There are various efforts ongoing to collect and process cow manure and process it via digesters to produce bio-gas (https://www.epa.gov/agstar/anaerobic-digestion-right-your-farm. While admirable, this does not address the fact that bovine each emit 200-1000 liters of gas every day from burps and flatulence. This may not be a lot per cow, but assuming an average of 500 liters per cow per day, it adds up to almost 7.5 trillion cubic feet of gas (3.6 trillion cubic feet of methane) per year from 1.4 billion cows world-wide.
While the concept of collecting cow flatulence may seem excessive, particularly as seen in Figure 6 below, nations that depend on cattle-related industries are hard-pressed to find solutions because methane is many times worse (estimated at between 30-70 times depending on source) for the environment then CO2.
The image below is from a study conducted by the government of Argentina to collect cow flatulence via back-packs. While intriguing, this concept may be impractical on an individual cow basis in the industrialized world where labor costs are high.
Figure 6 - Cow Flatulence Back-Pack
The idea of collecting the bovine off-gas though is intriguing and may deserve consideration, particularly if the cattle are tightly consolidated.
An example of a consolidated area is the dairy farm shown in Figure 7a & 7b, where cattle feed, drink and are milked under sheds.
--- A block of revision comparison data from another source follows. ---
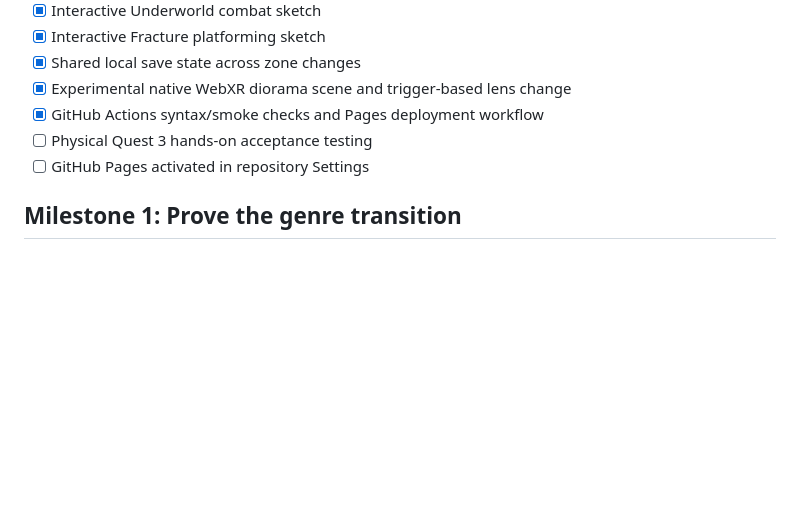
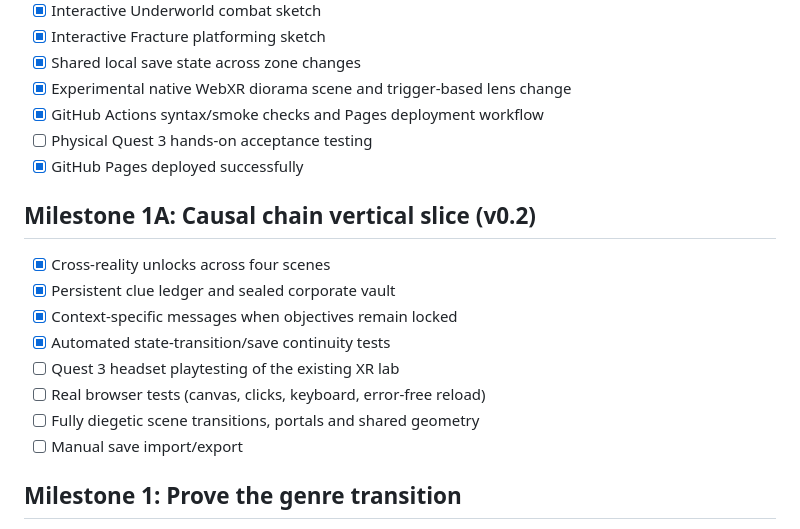
Before and after one commit to MichaelWave369/LENZ, a Markdown page: docs/ROADMAP.md, the part around the change. Drawn GitHub-style; blank space fills up the shorter version.

Commit message:
docs: describe LENZ cross-reality Case 001 progression

```diff
--- a/docs/ROADMAP.md
+++ b/docs/ROADMAP.md
@@ -11,7 +11,18 @@
 - [x] Experimental native WebXR diorama scene and trigger-based lens change
 - [x] GitHub Actions syntax/smoke checks and Pages deployment workflow
 - [ ] Physical Quest 3 hands-on acceptance testing
-- [ ] GitHub Pages activated in repository Settings
+- [x] GitHub Pages deployed successfully
+
+## Milestone 1A: Causal chain vertical slice (v0.2)
+
+- [x] Cross-reality unlocks across four scenes
+- [x] Persistent clue ledger and sealed corporate vault
+- [x] Context-specific messages when objectives remain locked
+- [x] Automated state-transition/save continuity tests
+- [ ] Quest 3 headset playtesting of the existing XR lab
+- [ ] Real browser tests (canvas, clicks, keyboard, error-free reload)
+- [ ] Fully diegetic scene transitions, portals and shared geometry
+- [ ] Manual save import/export
 
 ## Milestone 1: Prove the genre transition
 
```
While the average dairy farm has a few hundred of cattle, the largest dairy farm has over 30,000 head. Assuming a farm with at least 5,000 head, and if “all” the gas excreted from each cow is collected, then the sheds could collect up to 250,000 liters or 8828 cubic feet per day or 3.2 million cubic feet per year. This is important because unlike flared gas, where the gas is converted to CO2, the natural gas excreted by the bovine is many times worse.
Considering that there are over 9.5 million dairy cows
in the USA alone
A particularly interesting trend, observed by the USDA from 1996 to 2006, was that the number of overall farms fell and the number of head per farm rose over that period.
Thus, a commercially viable solution, either stand-alone or in conjunction with gas processing from the manure digesters, could result in significant environmental benefit.
The authors admit, that this particular opportunity is potentially the most difficult to address, but there is on-going research and development at various universities which could lend itself to a commercially viable solution; thus, it should not be discounted.